» **Your goal**:
Would you show every line from the records that holds "APIs"?

» **Data records**:
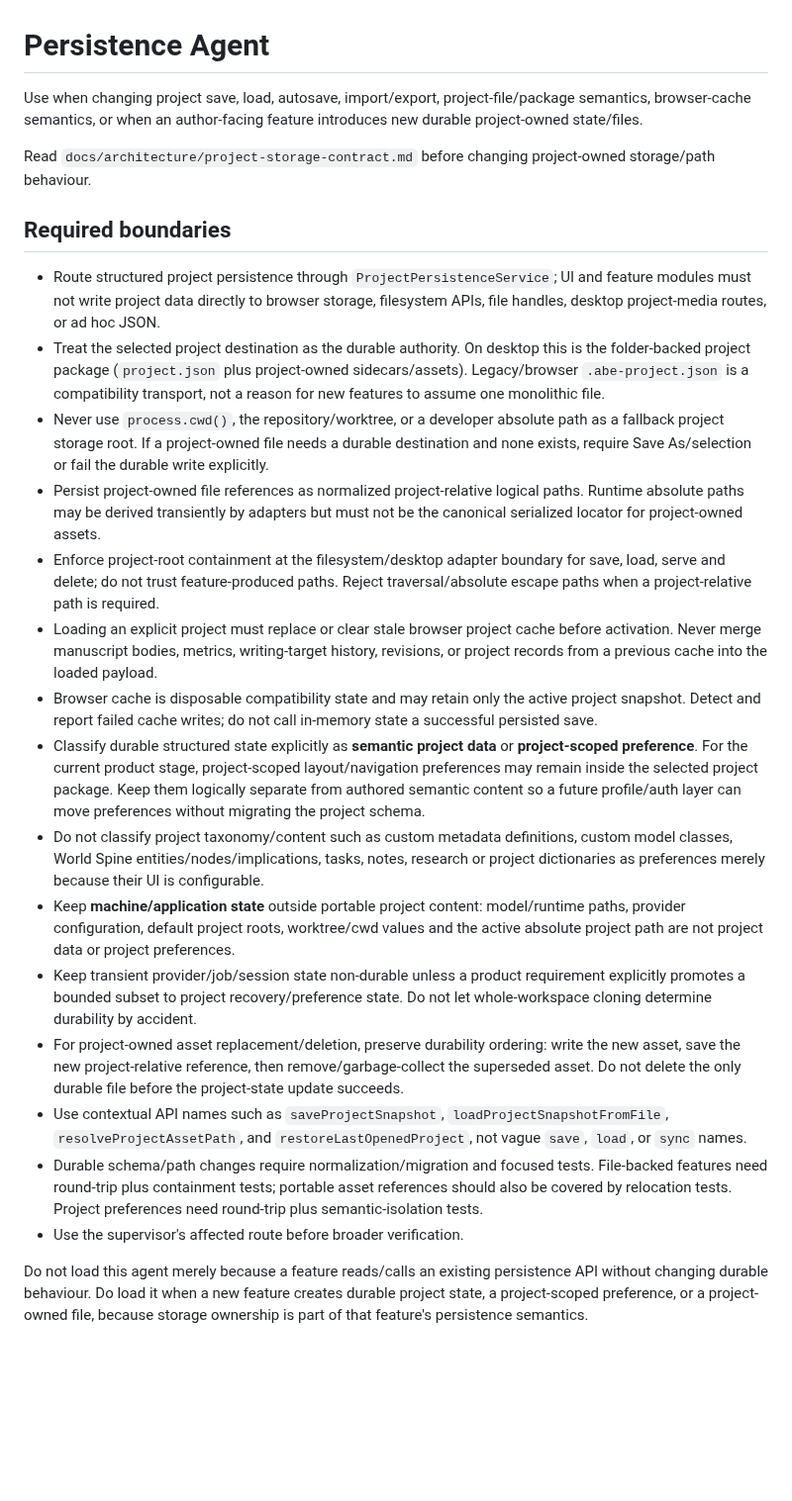
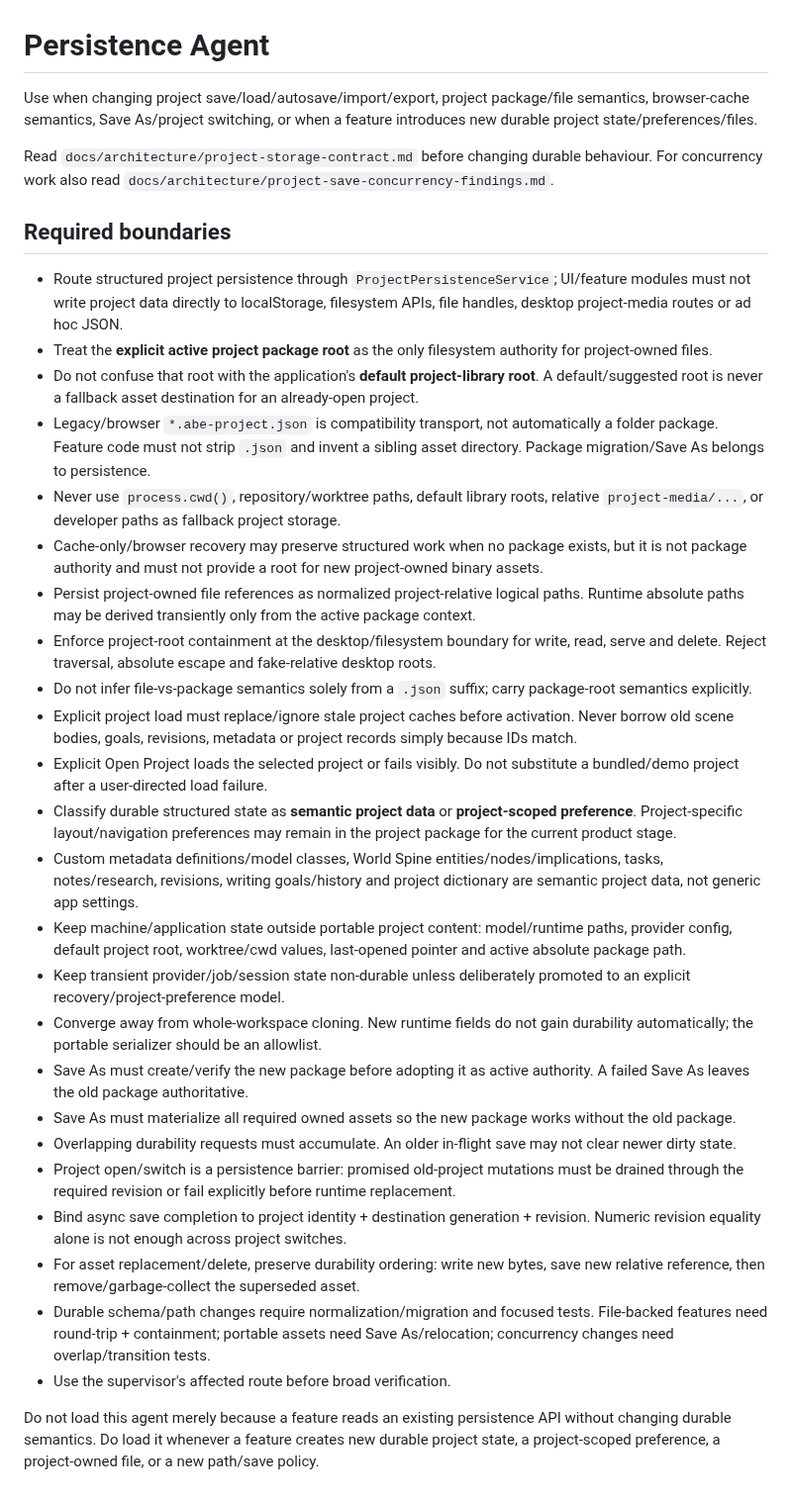
Before and after one commit to D3KOD3R/ABetterWritingEnvironment, a Markdown page: agents/PersistenceAgent.md, the part around the change. Shown at 99% size. GitHub-like rendering; blank space fills up the shorter version.

Commit message:
docs: tighten persistence agent storage-root rules

```diff
--- a/agents/PersistenceAgent.md
+++ b/agents/PersistenceAgent.md
@@ -1,25 +1,34 @@
 # Persistence Agent
 
-Use when changing project save, load, autosave, import/export, project-file/package semantics, browser-cache semantics, or when an author-facing feature introduces new durable project-owned state/files.
+Use when changing project save/load/autosave/import/export, project package/file semantics, browser-cache semantics, Save As/project switching, or when a feature introduces new durable project state/preferences/files.
 
-Read `docs/architecture/project-storage-contract.md` before changing project-owned storage/path behaviour.
+Read `docs/architecture/project-storage-contract.md` before changing durable behaviour. For concurrency work also read `docs/architecture/project-save-concurrency-findings.md`.
 
 ## Required boundaries
 
-- Route structured project persistence through `ProjectPersistenceService`; UI and feature modules must not write project data directly to browser storage, filesystem APIs, file handles, desktop project-media routes, or ad hoc JSON.
-- Treat the selected project destination as the durable authority. On desktop this is the folder-backed project package (`project.json` plus project-owned sidecars/assets). Legacy/browser `.abe-project.json` is a compatibility transport, not a reason for new features to assume one monolithic file.
-- Never use `process.cwd()`, the repository/worktree, or a developer absolute path as a fallback project storage root. If a project-owned file needs a durable destination and none exists, require Save As/selection or fail the durable write explicitly.
-- Persist project-owned file references as normalized project-relative logical paths. Runtime absolute paths may be derived transiently by adapters but must not be the canonical serialized locator for project-owned assets.
-- Enforce project-root containment at the filesystem/desktop adapter boundary for save, load, serve and delete; do not trust feature-produced paths. Reject traversal/absolute escape paths when a project-relative path is required.
-- Loading an explicit project must replace or clear stale browser project cache before activation. Never merge manuscript bodies, metrics, writing-target history, revisions, or project records from a previous cache into the loaded payload.
-- Browser cache is disposable compatibility state and may retain only the active project snapshot. Detect and report failed cache writes; do not call in-memory state a successful persisted save.
-- Classify durable structured state explicitly as **semantic project data** or **project-scoped preference**. For the current product stage, project-scoped layout/navigation preferences may remain inside the selected project package. Keep them logically separate from authored semantic content so a future profile/auth layer can move preferences without migrating the project schema.
-- Do not classify project taxonomy/content such as custom metadata definitions, custom model classes, World Spine entities/nodes/implications, tasks, notes, research or project dictionaries as preferences merely because their UI is configurable.
-- Keep **machine/application state** outside portable project content: model/runtime paths, provider configuration, default project roots, worktree/cwd values and the active absolute project path are not project data or project preferences.
-- Keep transient provider/job/session state non-durable unless a product requirement explicitly promotes a bounded subset to project recovery/preference state. Do not let whole-workspace cloning determine durability by accident.
-- For project-owned asset replacement/deletion, preserve durability ordering: write the new asset, save the new project-relative reference, then remove/garbage-collect the superseded asset. Do not delete the only durable file before the project-state update succeeds.
-- Use contextual API names such as `saveProjectSnapshot`, `loadProjectSnapshotFromFile`, `resolveProjectAssetPath`, and `restoreLastOpenedProject`, not vague `save`, `load`, or `sync` names.
-- Durable schema/path changes require normalization/migration and focused tests. File-backed features need round-trip plus containment tests; portable asset references should also be covered by relocation tests. Project preferences need round-trip plus semantic-isolation tests.
-- Use the supervisor's affected route before broader verification.
+- Route structured project persistence through `ProjectPersistenceService`; UI/feature modules must not write project data directly to localStorage, filesystem APIs, file handles, desktop project-media routes or ad hoc JSON.
+- Treat the **explicit active project package root** as the only filesystem authority for project-owned files.
+- Do not confuse that root with the application's **default project-library root**. A default/suggested root is never a fallback asset destination for an already-open project.
+- Legacy/browser `*.abe-project.json` is compatibility transport, not automatically a folder package. Feature code must not strip `.json` and invent a sibling asset directory. Package migration/Save As belongs to persistence.
+- Never use `process.cwd()`, repository/worktree paths, default library roots, relative `project-media/...`, or developer paths as fallback project storage.
+- Cache-only/browser recovery may preserve structured work when no package exists, but it is not package authority and must not provide a root for new project-owned binary assets.
+- Persist project-owned file references as normalized project-relative logical paths. Runtime absolute paths may be derived transiently only from the active package context.
+- Enforce project-root containment at the desktop/filesystem boundary for write, read, serve and delete. Reject traversal, absolute escape and fake-relative desktop roots.
+- Do not infer file-vs-package semantics solely from a `.json` suffix; carry package-root semantics explicitly.
+- Explicit project load must replace/ignore stale project caches before activation. Never borrow old scene bodies, goals, revisions, metadata or project records simply because IDs match.
+- Explicit Open Project loads the selected project or fails visibly. Do not substitute a bundled/demo project after a user-directed load failure.
+- Classify durable structured state as **semantic project data** or **project-scoped preference**. Project-specific layout/navigation preferences may remain in the project package for the current product stage.
+- Custom metadata definitions/model classes, World Spine entities/nodes/implications, tasks, notes/research, revisions, writing goals/history and project dictionary are semantic project data, not generic app settings.
+- Keep machine/application state outside portable project content: model/runtime paths, provider config, default project root, worktree/cwd values, last-opened pointer and active absolute package path.
+- Keep transient provider/job/session state non-durable unless deliberately promoted to an explicit recovery/project-preference model.
+- Converge away from whole-workspace cloning. New runtime fields do not gain durability automatically; the portable serializer should be an allowlist.
+- Save As must create/verify the new package before adopting it as active authority. A failed Save As leaves the old package authoritative.
+- Save As must materialize all required owned assets so the new package works without the old package.
+- Overlapping durability requests must accumulate. An older in-flight save may not clear newer dirty state.
+- Project open/switch is a persistence barrier: promised old-project mutations must be drained through the required revision or fail explicitly before runtime replacement.
+- Bind async save completion to project identity + destination generation + revision. Numeric revision equality alone is not enough across project switches.
+- For asset replacement/delete, preserve durability ordering: write new bytes, save new relative reference, then remove/garbage-collect the superseded asset.
+- Durable schema/path changes require normalization/migration and focused tests. File-backed features need round-trip + containment; portable assets need Save As/relocation; concurrency changes need overlap/transition tests.
+- Use the supervisor's affected route before broad verification.
 
-Do not load this agent merely because a feature reads/calls an existing persistence API without changing durable behaviour. Do load it when a new feature creates durable project state, a project-scoped preference, or a project-owned file, because storage ownership is part of that feature's persistence semantics.
+Do not load this agent merely because a feature reads an existing persistence API without changing durable semantics. Do load it whenever a feature creates new durable project state, a project-scoped preference, a project-owned file, or a new path/save policy.
```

» **Completed task**:
-- Route structured project persistence through `ProjectPersistenceService`; UI and feature modules must not write project data directly to browser storage, filesystem APIs, file handles, desktop project-media routes, or ad hoc JSON.
+- Route structured project persistence through `ProjectPersistenceService`; UI/feature modules must not write project data directly to localStorage, filesystem APIs, file handles, desktop project-media routes or ad hoc JSON.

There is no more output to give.